▸ **Record extracts**:
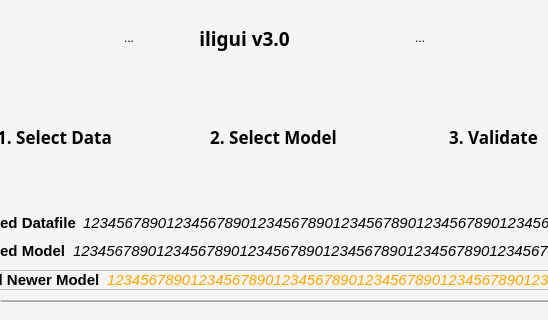
Old version of the form ui_files/window_main.ui in the repository MoreIceFitzGerry/iligui; both pictures show x 94 to 642 and y 0 to 320 of the 737 by 484 pixel window.
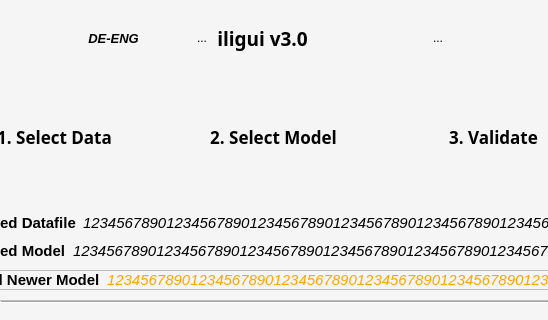
New version of the form. Icons and pictures are not drawn.

```diff
--- a/ui_files/window_main.ui
+++ b/ui_files/window_main.ui
@@ -65,7 +65,7 @@
     <property name="bottomMargin">
      <number>16</number>
     </property>
-    <item alignment="Qt::AlignTop">
+    <item>
      <widget class="QFrame" name="MainFrame">
       <property name="sizePolicy">
        <sizepolicy hsizetype="Preferred" vsizetype="Fixed">
@@ -131,6 +131,52 @@
           <property name="bottomMargin">
            <number>0</number>
           </property>
+          <item>
+           <widget class="QToolButton" name="toolButton">
+            <property name="minimumSize">
+             <size>
+              <width>60</width>
+              <height>60</height>
+             </size>
+            </property>
+            <property name="font">
+             <font>
+              <pointsize>10</pointsize>
+              <italic>true</italic>
+              <bold>true</bold>
+             </font>
+            </property>
+            <property name="text">
+             <string>DE-ENG</string>
+            </property>
+            <property name="icon">
+             <iconset>
+              <normaloff>../icons/globe.svg</normaloff>../icons/globe.svg</iconset>
+            </property>
+            <property name="iconSize">
+             <size>
+              <width>25</width>
+              <height>25</height>
+             </size>
+            </property>
+            <property name="autoRaise">
+             <bool>true</bool>
+            </property>
+           </widget>
+          </item>
+          <item>
+           <spacer name="horizontalSpacer_3">
+            <property name="orientation">
+             <enum>Qt::Horizontal</enum>
+            </property>
+            <property name="sizeHint" stdset="0">
+             <size>
+              <width>40</width>
+              <height>20</height>
+             </size>
+            </property>
+           </spacer>
+          </item>
           <item>
            <widget class="QToolButton" name="interlisButton">
             <property name="sizePolicy">
@@ -141,8 +187,8 @@
             </property>
             <property name="minimumSize">
              <size>
-              <width>60</width>
-              <height>60</height>
+              <width>30</width>
+              <height>30</height>
              </size>
             </property>
             <property name="text">
@@ -163,19 +209,6 @@
             </property>
            </widget>
           </item>
-          <item>
-           <spacer name="horizontalSpacer_3">
-            <property name="orientation">
-             <enum>Qt::Horizontal</enum>
-            </property>
-            <property name="sizeHint" stdset="0">
-             <size>
-              <width>40</width>
-              <height>20</height>
-             </size>
-            </property>
-           </spacer>
-          </item>
           <item>
            <widget class="QLabel" name="versionLabel">
             <property name="font">
```
Left out of the diff: 10 changed lines with no effect on the pictures.
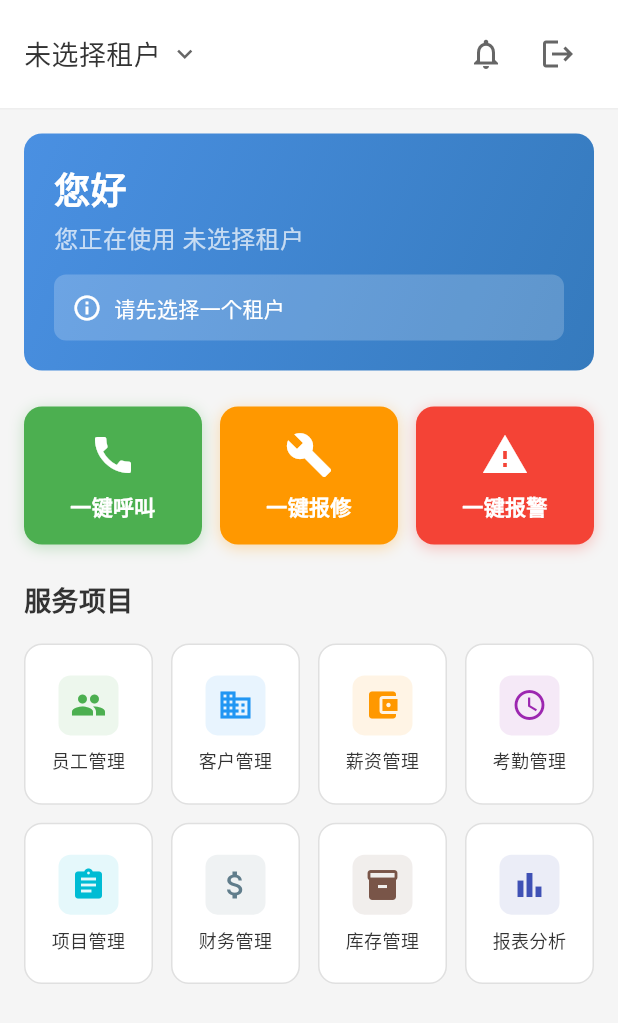
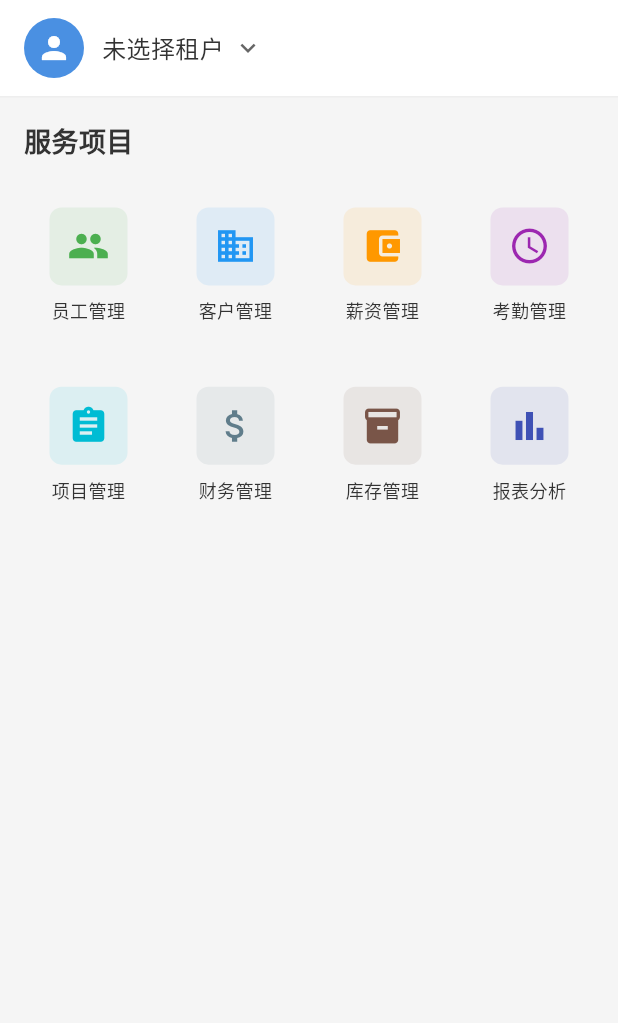
Before and after one commit to youbiaokachi123/xintai_erp_app, a Flutter app: the HomeScreen screen opened directly, on a phone screen of 412 x 824 dp. Shown: the top 1023 px of the screen. Run offline on Flutter 3.47's test engine with Material 3 defaults, Android fonts, the light colour scheme and no system bars; our stand-ins replace flutter_dotenv, supabase_flutter; accounts and stored records are empty.

Commit message:
feat:首页优化

```diff
--- a/lib/screens/home_screen.dart
+++ b/lib/screens/home_screen.dart
@@ -35,26 +35,38 @@ class _HomeScreenState extends State<HomeScreen> {
                 ),
               ),
               child: Row(
-                mainAxisAlignment: MainAxisAlignment.spaceBetween,
                 children: [
-                  InkWell(
-                    onTap: () {
-                      // 跳转到租户选择页面
-                      Navigator.push(
-                        context,
-                        MaterialPageRoute(
-                          builder: (context) => const TenantListScreen(),
+                  // 用户头像
+                  Container(
+                    width: 40,
+                    height: 40,
+                    decoration: BoxDecoration(
+                      color: const Color(0xFF4A90E2),
+                      borderRadius: BorderRadius.circular(20),
                     ),
-                      );
-                    },
+                    child: const Icon(
+                      Icons.person,
+                      color: Colors.white,
+                      size: 24,
+                    ),
+                  ),
+                  const SizedBox(width: 12),
+
+                  // 租户信息
+                  Expanded(
+                    child: PopupMenuButton<String>(
                       child: Row(
+                        mainAxisSize: MainAxisSize.min,
                         children: [
-                        Text(
+                          Flexible(
+                            child: Text(
                               _tenantStateService.currentTenantName,
                               style: const TextStyle(
                                 color: Color(0xFF333333),
-                            fontSize: 18,
+                                fontSize: 16,
                                 fontWeight: FontWeight.w500,
+                              ),
+                              overflow: TextOverflow.ellipsis,
                             ),
                           ),
                           const SizedBox(width: 6),
@@ -65,20 +77,15 @@ class _HomeScreenState extends State<HomeScreen> {
                           ),
                         ],
                       ),
+                      onSelected: (value) async {
+                        if (value == 'switch_tenant') {
+                          Navigator.push(
+                            context,
+                            MaterialPageRoute(
+                              builder: (context) => const TenantListScreen(),
                             ),
-                  Row(
-                    children: [
-                      IconButton(
-                        icon: const Icon(Icons.notifications_outlined),
-                        onPressed: () {
-                          // 通知功能
-                        },
-                        iconSize: 24,
-                        color: const Color(0xFF666666),
-                      ),
-                      IconButton(
-                        icon: const Icon(Icons.logout),
-                        onPressed: () async {
+                          );
+                        } else if (value == 'logout') {
                           final confirm = await showDialog<bool>(
                             context: context,
                             builder: (context) => AlertDialog(
@@ -106,11 +113,31 @@ class _HomeScreenState extends State<HomeScreen> {
                               );
                             }
                           }
+                        }
                       },
-                        iconSize: 24,
-                        color: const Color(0xFF666666),
+                      itemBuilder: (context) => [
+                        const PopupMenuItem<String>(
+                          value: 'switch_tenant',
+                          child: Row(
+                            children: [
+                              Icon(Icons.swap_horiz, size: 18),
+                              SizedBox(width: 8),
+                              Text('切换租户'),
+                            ],
+                          ),
+                        ),
+                        const PopupMenuItem<String>(
+                          value: 'logout',
+                          child: Row(
+                            children: [
+                              Icon(Icons.logout, size: 18),
+                              SizedBox(width: 8),
+                              Text('退出登录'),
+                            ],
+                          ),
                         ),
                       ],
+                    ),
                   ),
                 ],
               ),
@@ -123,77 +150,6 @@ class _HomeScreenState extends State<HomeScreen> {
                 child: Column(
                   crossAxisAlignment: CrossAxisAlignment.start,
                   children: [
-                    // 欢迎区域
-                    Container(
-                      width: double.infinity,
-                      padding: const EdgeInsets.all(20),
-                      decoration: BoxDecoration(
-                        gradient: const LinearGradient(
-                          colors: [Color(0xFF4A90E2), Color(0xFF357ABD)],
-                          begin: Alignment.topLeft,
-                          end: Alignment.bottomRight,
-                        ),
-                        borderRadius: BorderRadius.circular(12),
-                      ),
-                      child: Column(
-                        crossAxisAlignment: CrossAxisAlignment.start,
-                        children: [
-                          const Text(
-                            '您好',
-                            style: TextStyle(
-                              fontSize: 24,
-                              fontWeight: FontWeight.w600,
-                              color: Colors.white,
-                            ),
-                          ),
-                          const SizedBox(height: 4),
-                          Text(
-                            '您正在使用 ${_tenantStateService.currentTenantName}',
-                            style: const TextStyle(
-                              fontSize: 16,
-                              color: Colors.white70,
-                            ),
-                          ),
-                          if (!_tenantStateService.hasCurrentTenant) ...[
-                            const SizedBox(height: 12),
-                            Container(
-                              padding: const EdgeInsets.all(12),
-                              decoration: BoxDecoration(
-                                color: Colors.white.withOpacity(0.2),
-                                borderRadius: BorderRadius.circular(8),
-                              ),
-                              child: const Row(
-                                children: [
-                                  Icon(
-                                    Icons.info_outline,
-                                    color: Colors.white,
-                                    size: 20,
-                                  ),
-                                  SizedBox(width: 8),
-                                  Expanded(
-                                    child: Text(
-                                      '请先选择一个租户',
-                                      style: TextStyle(
-                                        color: Colors.white,
-                                        fontSize: 14,
-                                      ),
-                                    ),
-                                  ),
-                                ],
-                              ),
-                            ),
-                          ],
-                        ],
-                      ),
-                    ),
-
-                    const SizedBox(height: 24),
-
-                    // 一键服务按钮
-                    _buildQuickServiceButtons(),
-
-                    const SizedBox(height: 24),
-
                     // 服务项目标题
                     const Text(
                       '服务项目',
@@ -341,26 +297,19 @@ class _HomeScreenState extends State<HomeScreen> {
   Widget _buildServiceItem(String name, IconData icon, Color color) {
     return InkWell(
       onTap: () => _handleServiceTap(name),
-      borderRadius: BorderRadius.circular(12),
-      child: Container(
-        padding: const EdgeInsets.all(12),
-        decoration: BoxDecoration(
-          color: Colors.white,
-          borderRadius: BorderRadius.circular(12),
-          border: Border.all(color: const Color(0xFFE0E0E0), width: 1),
-        ),
+      borderRadius: BorderRadius.circular(8),
       child: Column(
         mainAxisAlignment: MainAxisAlignment.center,
         children: [
           Container(
-              padding: const EdgeInsets.all(8),
+            padding: const EdgeInsets.all(12),
             decoration: BoxDecoration(
               color: color.withOpacity(0.1),
               borderRadius: BorderRadius.circular(8),
             ),
             child: Icon(
               icon,
-                size: 24,
+              size: 28,
               color: color,
             ),
           ),
@@ -377,7 +326,6 @@ class _HomeScreenState extends State<HomeScreen> {
             overflow: TextOverflow.ellipsis,
           ),
         ],
-        ),
       ),
     );
   }
```
Lines whose indentation alone changed are shown as unchanged.
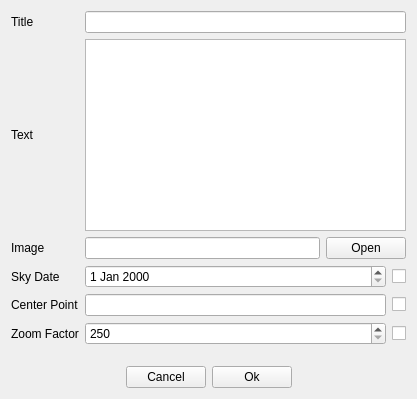
Above: kstars/tools/skyguide/skyguideslide.ui from KDE/kstars before the change. Below: the same form after it.
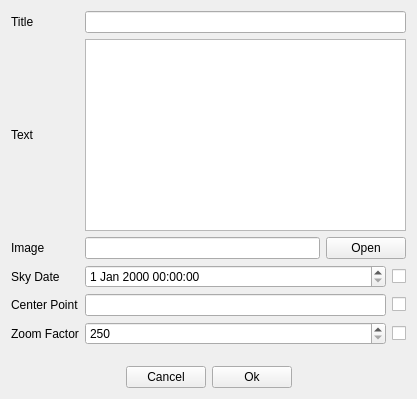
That is the form after the change.

Commit message: initial implementation of the 'add author' and 'add slide' push buttons (WIP)

The edit to the form file:
```diff
--- a/kstars/tools/skyguide/skyguideslide.ui
+++ b/kstars/tools/skyguide/skyguideslide.ui
@@ -33,13 +33,6 @@
    <item row="1" column="1" colspan="3">
     <widget class="QPlainTextEdit" name="fText"/>
    </item>
-   <item row="3" column="1" colspan="2">
-    <widget class="QDateEdit" name="fSkyDate">
-     <property name="toolTip">
-      <string>Change the sky date (optional)</string>
-     </property>
-    </widget>
-   </item>
    <item row="0" column="1" colspan="3">
     <widget class="QLineEdit" name="fTitle"/>
    </item>
@@ -182,6 +175,13 @@
      </property>
     </spacer>
    </item>
+   <item row="3" column="1" colspan="2">
+    <widget class="QDateTimeEdit" name="fSkyDateTime">
+     <property name="toolTip">
+      <string>Change the sky date (optional)</string>
+     </property>
+    </widget>
+   </item>
   </layout>
  </widget>
  <resources/>
```
The commit also changes 2 other files.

▸ **Description of the task**: Across the listing above, how many lines include the word "children"? Answer with only the number.

▸ **Task answer**: 9